Tri-City drivers must be cautious about pedestrians, too
Re. “Parents, nag your children” (Letters, The Tri-City News, Nov. 23).
The headline on Lisa Bunnage’s letter should also read “Children, nag your parents.”
I agree that children need to be coached in safe pedestrian habits — and parents/guardians/schools do this — but let’s document a few facts:
• Pedestrians have a right to safe passage on our sidewalks and thoroughfares.
• Drivers have the privilege to drive.
Ms. Bunnage seems to suggest that the onus is on the pedestrian — not true. Drivers need to be aware of the fall and winter conditions and drive appropriately. This includes keeping a watchful eye on their surroundings.
It is an onerous responsibility to be a driver, so take it seriously. It would seem that many drivers these days simply drive mechanically. How many actually do what is required regularly while driving, such as...
• Watch the road ahead — anticipate.
• Check the periphery — what’s happening around you.
• Check rear and side mirrors.

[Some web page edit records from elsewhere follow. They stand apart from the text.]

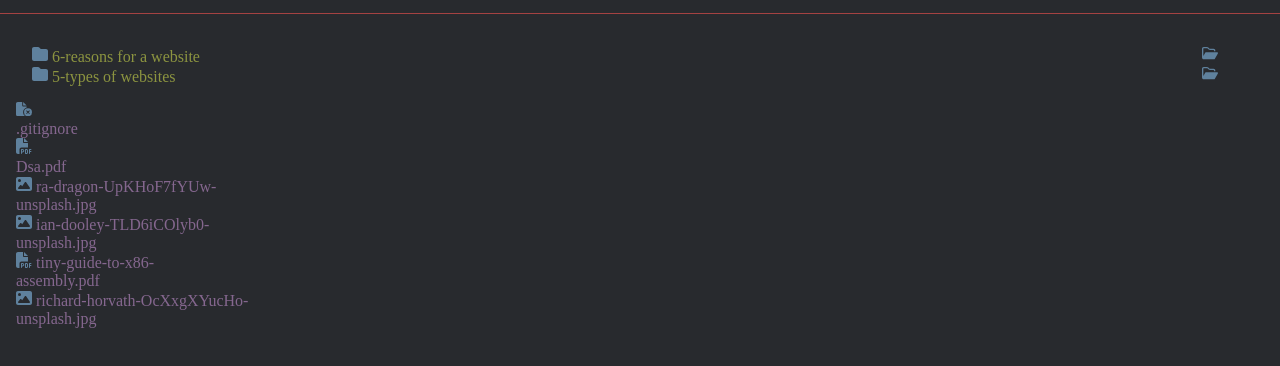
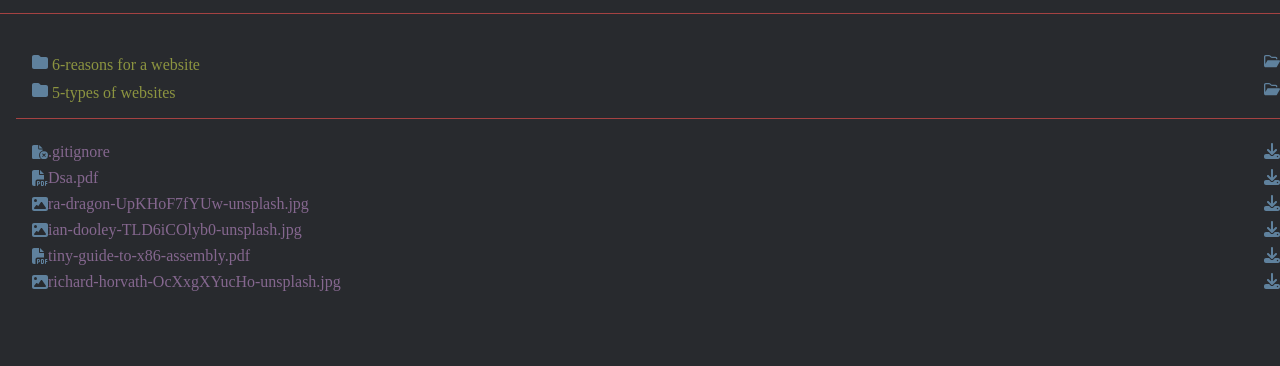
Before and after one commit to Kingston-5/F-share, a plain HTML site: page index.html in a window 1280 px wide. Shown: the part 44-410 px from the top of the page. Drawn offline with Linux system fonts and the light colour scheme.

Commit message:
added: completed base styling

```diff
--- a/assets/css/style.css
+++ b/assets/css/style.css
@@ -32,6 +32,23 @@ li {
   justify-content: space-between;
   align-items: center;
 }
+
+li span {
+  width: 50%;
+  display: flex;
+  flex-direction: row;
+  justify-content: start;
+  align-items: center;
+}
+
+li a {
+  width: 1rem;
+  display: flex;
+  flex-direction: row;
+  justify-content: center;
+  align-items: center;
+}
+
 /* navigation */
 nav{
   margin: 0;
@@ -55,8 +72,8 @@ nav{
   align-items: start;
   }
 
-.main .dirs {
-  width: 95%;
+.main .dirs, .singles {
+  width: 100%;
   margin: 0;
   padding: 1rem;
   display: flex;
@@ -65,7 +82,12 @@ nav{
   align-items: start;
 }
 
-.dirs .dir {
+.dirs {
+  border-bottom: 1px solid var(--color-1)
+}
+
+.dirs .dir, .singles .single  {
+  padding-top: .5rem;
   width: 100%;
   display: flex;
   flex-direction: column;
@@ -73,12 +95,16 @@ nav{
   align-items: start;
 }
 
-.dir .controls {
+.dir .controls, .singles .single {
   width: 100%;
   display: flex;
   flex-direction: row;
   justify-content: space-between;
   align-items: start;
+}
+
+.single span {
+  width: 70%;
 }
 
 .controls p {
@@ -98,12 +124,16 @@ nav{
   transition: 0.4s;
 }
 
+.panel li {
+  padding-top: .5rem;
+}
+
 /* Add a background color to the button if it is clicked on (add the .active class with JS), and when you move the mouse over it (hover) */
-.active, .accordion:hover {
+.active, .accordion:hover, li a:hover {
   background-color: var(--color-2);
 }
 
-.accordion svg:hover {
+.accordion svg:hover, li a svg:hover {
   fill: var(--color-2);
 }
 
--- a/index.html
+++ b/index.html
@@ -103,33 +103,33 @@ slide-2.jpg</span><a href="./public/5-types of websites/slide-2.jpg" download>
 </div>
 </div>
 
-        <ul id="">
-<li id="{childId}">
+        <ul class="singles">
+<li class="single">
 <span><svg xmlns="http://www.w3.org/2000/svg" viewBox="0 0 576 512"><!--! Font Awesome Pro 6.4.0 by @fontawesome - https://fontawesome.com License - https://fontawesome.com/license (Commercial License) Copyright 2023 Fonticons, Inc. --><path d="M0 64C0 28.7 28.7 0 64 0H224V128c0 17.7 14.3 32 32 32H384v38.6C310.1 219.5 256 287.4 256 368c0 59.1 29.1 111.3 73.7 143.3c-3.2 .5-6.4 .7-9.7 .7H64c-35.3 0-64-28.7-64-64V64zm384 64H256V0L384 128zm48 96a144 144 0 1 1 0 288 144 144 0 1 1 0-288zm59.3 107.3c6.2-6.2 6.2-16.4 0-22.6s-16.4-6.2-22.6 0L432 345.4l-36.7-36.7c-6.2-6.2-16.4-6.2-22.6 0s-6.2 16.4 0 22.6L409.4 368l-36.7 36.7c-6.2 6.2-6.2 16.4 0 22.6s16.4 6.2 22.6 0L432 390.6l36.7 36.7c6.2 6.2 16.4 6.2 22.6 0s6.2-16.4 0-22.6L454.6 368l36.7-36.7z"/></svg>
 .gitignore</span><a href="./public/.gitignore" download><svg xmlns="http://www.w3.org/2000/svg" viewBox="0 0 512 512"><!--! Font Awesome Pro 6.4.0 by @fontawesome - https://fontawesome.com License - https://fontawesome.com/license (Commercial License) Copyright 2023 Fonticons, Inc. --><path d="M288 32c0-17.7-14.3-32-32-32s-32 14.3-32 32V274.7l-73.4-73.4c-12.5-12.5-32.8-12.5-45.3 0s-12.5 32.8 0 45.3l128 128c12.5 12.5 32.8 12.5 45.3 0l128-128c12.5-12.5 12.5-32.8 0-45.3s-32.8-12.5-45.3 0L288 274.7V32zM64 352c-35.3 0-64 28.7-64 64v32c0 35.3 28.7 64 64 64H448c35.3 0 64-28.7 64-64V416c0-35.3-28.7-64-64-64H346.5l-45.3 45.3c-25 25-65.5 25-90.5 0L165.5 352H64zm368 56a24 24 0 1 1 0 48 24 24 0 1 1 0-48z"/></svg>
 </a>
 </li>
-<li id="{childId}">
+<li class="single">
 <span><svg xmlns="http://www.w3.org/2000/svg" viewBox="0 0 512 512"><!--! Font Awesome Pro 6.4.0 by @fontawesome - https://fontawesome.com License - https://fontawesome.com/license (Commercial License) Copyright 2023 Fonticons, Inc. --><path d="M0 64C0 28.7 28.7 0 64 0H224V128c0 17.7 14.3 32 32 32H384V304H176c-35.3 0-64 28.7-64 64V512H64c-35.3 0-64-28.7-64-64V64zm384 64H256V0L384 128zM176 352h32c30.9 0 56 25.1 56 56s-25.1 56-56 56H192v32c0 8.8-7.2 16-16 16s-16-7.2-16-16V448 368c0-8.8 7.2-16 16-16zm32 80c13.3 0 24-10.7 24-24s-10.7-24-24-24H192v48h16zm96-80h32c26.5 0 48 21.5 48 48v64c0 26.5-21.5 48-48 48H304c-8.8 0-16-7.2-16-16V368c0-8.8 7.2-16 16-16zm32 128c8.8 0 16-7.2 16-16V400c0-8.8-7.2-16-16-16H320v96h16zm80-112c0-8.8 7.2-16 16-16h48c8.8 0 16 7.2 16 16s-7.2 16-16 16H448v32h32c8.8 0 16 7.2 16 16s-7.2 16-16 16H448v48c0 8.8-7.2 16-16 16s-16-7.2-16-16V432 368z"/></svg>
 Dsa.pdf</span><a href="./public/Dsa.pdf" download><svg xmlns="http://www.w3.org/2000/svg" viewBox="0 0 512 512"><!--! Font Awesome Pro 6.4.0 by @fontawesome - https://fontawesome.com License - https://fontawesome.com/license (Commercial License) Copyright 2023 Fonticons, Inc. --><path d="M288 32c0-17.7-14.3-32-32-32s-32 14.3-32 32V274.7l-73.4-73.4c-12.5-12.5-32.8-12.5-45.3 0s-12.5 32.8 0 45.3l128 128c12.5 12.5 32.8 12.5 45.3 0l128-128c12.5-12.5 12.5-32.8 0-45.3s-32.8-12.5-45.3 0L288 274.7V32zM64 352c-35.3 0-64 28.7-64 64v32c0 35.3 28.7 64 64 64H448c35.3 0 64-28.7 64-64V416c0-35.3-28.7-64-64-64H346.5l-45.3 45.3c-25 25-65.5 25-90.5 0L165.5 352H64zm368 56a24 24 0 1 1 0 48 24 24 0 1 1 0-48z"/></svg>
 </a>
 </li>
-<li id="{childId}">
+<li class="single">
 <span><svg xmlns="http://www.w3.org/2000/svg" viewBox="0 0 512 512"><!--! Font Awesome Pro 6.4.0 by @fontawesome - https://fontawesome.com License - https://fontawesome.com/license (Commercial License) Copyright 2023 Fonticons, Inc. --><path d="M0 96C0 60.7 28.7 32 64 32H448c35.3 0 64 28.7 64 64V416c0 35.3-28.7 64-64 64H64c-35.3 0-64-28.7-64-64V96zM323.8 202.5c-4.5-6.6-11.9-10.5-19.8-10.5s-15.4 3.9-19.8 10.5l-87 127.6L170.7 297c-4.6-5.7-11.5-9-18.7-9s-14.2 3.3-18.7 9l-64 80c-5.8 7.2-6.9 17.1-2.9 25.4s12.4 13.6 21.6 13.6h96 32H424c8.9 0 17.1-4.9 21.2-12.8s3.6-17.4-1.4-24.7l-120-176zM112 192a48 48 0 1 0 0-96 48 48 0 1 0 0 96z"/></svg>
 ra-dragon-UpKHoF7fYUw-unsplash.jpg</span><a href="./public/ra-dragon-UpKHoF7fYUw-unsplash.jpg" download><svg xmlns="http://www.w3.org/2000/svg" viewBox="0 0 512 512"><!--! Font Awesome Pro 6.4.0 by @fontawesome - https://fontawesome.com License - https://fontawesome.com/license (Commercial License) Copyright 2023 Fonticons, Inc. --><path d="M288 32c0-17.7-14.3-32-32-32s-32 14.3-32 32V274.7l-73.4-73.4c-12.5-12.5-32.8-12.5-45.3 0s-12.5 32.8 0 45.3l128 128c12.5 12.5 32.8 12.5 45.3 0l128-128c12.5-12.5 12.5-32.8 0-45.3s-32.8-12.5-45.3 0L288 274.7V32zM64 352c-35.3 0-64 28.7-64 64v32c0 35.3 28.7 64 64 64H448c35.3 0 64-28.7 64-64V416c0-35.3-28.7-64-64-64H346.5l-45.3 45.3c-25 25-65.5 25-90.5 0L165.5 352H64zm368 56a24 24 0 1 1 0 48 24 24 0 1 1 0-48z"/></svg>
 </a>
 </li>
-<li id="{childId}">
+<li class="single">
 <span><svg xmlns="http://www.w3.org/2000/svg" viewBox="0 0 512 512"><!--! Font Awesome Pro 6.4.0 by @fontawesome - https://fontawesome.com License - https://fontawesome.com/license (Commercial License) Copyright 2023 Fonticons, Inc. --><path d="M0 96C0 60.7 28.7 32 64 32H448c35.3 0 64 28.7 64 64V416c0 35.3-28.7 64-64 64H64c-35.3 0-64-28.7-64-64V96zM323.8 202.5c-4.5-6.6-11.9-10.5-19.8-10.5s-15.4 3.9-19.8 10.5l-87 127.6L170.7 297c-4.6-5.7-11.5-9-18.7-9s-14.2 3.3-18.7 9l-64 80c-5.8 7.2-6.9 17.1-2.9 25.4s12.4 13.6 21.6 13.6h96 32H424c8.9 0 17.1-4.9 21.2-12.8s3.6-17.4-1.4-24.7l-120-176zM112 192a48 48 0 1 0 0-96 48 48 0 1 0 0 96z"/></svg>
 ian-dooley-TLD6iCOlyb0-unsplash.jpg</span><a href="./public/ian-dooley-TLD6iCOlyb0-unsplash.jpg" download><svg xmlns="http://www.w3.org/2000/svg" viewBox="0 0 512 512"><!--! Font Awesome Pro 6.4.0 by @fontawesome - https://fontawesome.com License - https://fontawesome.com/license (Commercial License) Copyright 2023 Fonticons, Inc. --><path d="M288 32c0-17.7-14.3-32-32-32s-32 14.3-32 32V274.7l-73.4-73.4c-12.5-12.5-32.8-12.5-45.3 0s-12.5 32.8 0 45.3l128 128c12.5 12.5 32.8 12.5 45.3 0l128-128c12.5-12.5 12.5-32.8 0-45.3s-32.8-12.5-45.3 0L288 274.7V32zM64 352c-35.3 0-64 28.7-64 64v32c0 35.3 28.7 64 64 64H448c35.3 0 64-28.7 64-64V416c0-35.3-28.7-64-64-64H346.5l-45.3 45.3c-25 25-65.5 25-90.5 0L165.5 352H64zm368 56a24 24 0 1 1 0 48 24 24 0 1 1 0-48z"/></svg>
 </a>
 </li>
-<li id="{childId}">
+<li class="single">
 <span><svg xmlns="http://www.w3.org/2000/svg" viewBox="0 0 512 512"><!--! Font Awesome Pro 6.4.0 by @fontawesome - https://fontawesome.com License - https://fontawesome.com/license (Commercial License) Copyright 2023 Fonticons, Inc. --><path d="M0 64C0 28.7 28.7 0 64 0H224V128c0 17.7 14.3 32 32 32H384V304H176c-35.3 0-64 28.7-64 64V512H64c-35.3 0-64-28.7-64-64V64zm384 64H256V0L384 128zM176 352h32c30.9 0 56 25.1 56 56s-25.1 56-56 56H192v32c0 8.8-7.2 16-16 16s-16-7.2-16-16V448 368c0-8.8 7.2-16 16-16zm32 80c13.3 0 24-10.7 24-24s-10.7-24-24-24H192v48h16zm96-80h32c26.5 0 48 21.5 48 48v64c0 26.5-21.5 48-48 48H304c-8.8 0-16-7.2-16-16V368c0-8.8 7.2-16 16-16zm32 128c8.8 0 16-7.2 16-16V400c0-8.8-7.2-16-16-16H320v96h16zm80-112c0-8.8 7.2-16 16-16h48c8.8 0 16 7.2 16 16s-7.2 16-16 16H448v32h32c8.8 0 16 7.2 16 16s-7.2 16-16 16H448v48c0 8.8-7.2 16-16 16s-16-7.2-16-16V432 368z"/></svg>
 tiny-guide-to-x86-assembly.pdf</span><a href="./public/tiny-guide-to-x86-assembly.pdf" download><svg xmlns="http://www.w3.org/2000/svg" viewBox="0 0 512 512"><!--! Font Awesome Pro 6.4.0 by @fontawesome - https://fontawesome.com License - https://fontawesome.com/license (Commercial License) Copyright 2023 Fonticons, Inc. --><path d="M288 32c0-17.7-14.3-32-32-32s-32 14.3-32 32V274.7l-73.4-73.4c-12.5-12.5-32.8-12.5-45.3 0s-12.5 32.8 0 45.3l128 128c12.5 12.5 32.8 12.5 45.3 0l128-128c12.5-12.5 12.5-32.8 0-45.3s-32.8-12.5-45.3 0L288 274.7V32zM64 352c-35.3 0-64 28.7-64 64v32c0 35.3 28.7 64 64 64H448c35.3 0 64-28.7 64-64V416c0-35.3-28.7-64-64-64H346.5l-45.3 45.3c-25 25-65.5 25-90.5 0L165.5 352H64zm368 56a24 24 0 1 1 0 48 24 24 0 1 1 0-48z"/></svg>
 </a>
 </li>
-<li id="{childId}">
+<li class="single">
 <span><svg xmlns="http://www.w3.org/2000/svg" viewBox="0 0 512 512"><!--! Font Awesome Pro 6.4.0 by @fontawesome - https://fontawesome.com License - https://fontawesome.com/license (Commercial License) Copyright 2023 Fonticons, Inc. --><path d="M0 96C0 60.7 28.7 32 64 32H448c35.3 0 64 28.7 64 64V416c0 35.3-28.7 64-64 64H64c-35.3 0-64-28.7-64-64V96zM323.8 202.5c-4.5-6.6-11.9-10.5-19.8-10.5s-15.4 3.9-19.8 10.5l-87 127.6L170.7 297c-4.6-5.7-11.5-9-18.7-9s-14.2 3.3-18.7 9l-64 80c-5.8 7.2-6.9 17.1-2.9 25.4s12.4 13.6 21.6 13.6h96 32H424c8.9 0 17.1-4.9 21.2-12.8s3.6-17.4-1.4-24.7l-120-176zM112 192a48 48 0 1 0 0-96 48 48 0 1 0 0 96z"/></svg>
 richard-horvath-OcXxgXYucHo-unsplash.jpg</span><a href="./public/richard-horvath-OcXxgXYucHo-unsplash.jpg" download><svg xmlns="http://www.w3.org/2000/svg" viewBox="0 0 512 512"><!--! Font Awesome Pro 6.4.0 by @fontawesome - https://fontawesome.com License - https://fontawesome.com/license (Commercial License) Copyright 2023 Fonticons, Inc. --><path d="M288 32c0-17.7-14.3-32-32-32s-32 14.3-32 32V274.7l-73.4-73.4c-12.5-12.5-32.8-12.5-45.3 0s-12.5 32.8 0 45.3l128 128c12.5 12.5 32.8 12.5 45.3 0l128-128c12.5-12.5 12.5-32.8 0-45.3s-32.8-12.5-45.3 0L288 274.7V32zM64 352c-35.3 0-64 28.7-64 64v32c0 35.3 28.7 64 64 64H448c35.3 0 64-28.7 64-64V416c0-35.3-28.7-64-64-64H346.5l-45.3 45.3c-25 25-65.5 25-90.5 0L165.5 352H64zm368 56a24 24 0 1 1 0 48 24 24 0 1 1 0-48z"/></svg>
 </a>
```
Also changed, not shown: 4 other files.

• Check gauges on dash
• Don’t get distracted by what’s happening in the car — if you are, pull over.
As a driver, I have been rear-ended while stopped at a pedestrian crossing by a driver who wasn’t driving properly and, as a pedestrian, I’ve almost been hit countless times on the new Coast Meridian four-lane freeway at pedestrian crossings. I have been verbally abused by a truck driver for having the audacity to cross at a crossing. In one instance, I was almost hit by a truck from a local quarry that simply plowed through the crossing while the other three lanes had stopped for me — and the driver was on his cell phone at the time.
When people actually learn from what they’ve been taught, we’ll all be safer.
Brian Wormald, Port Coquitlam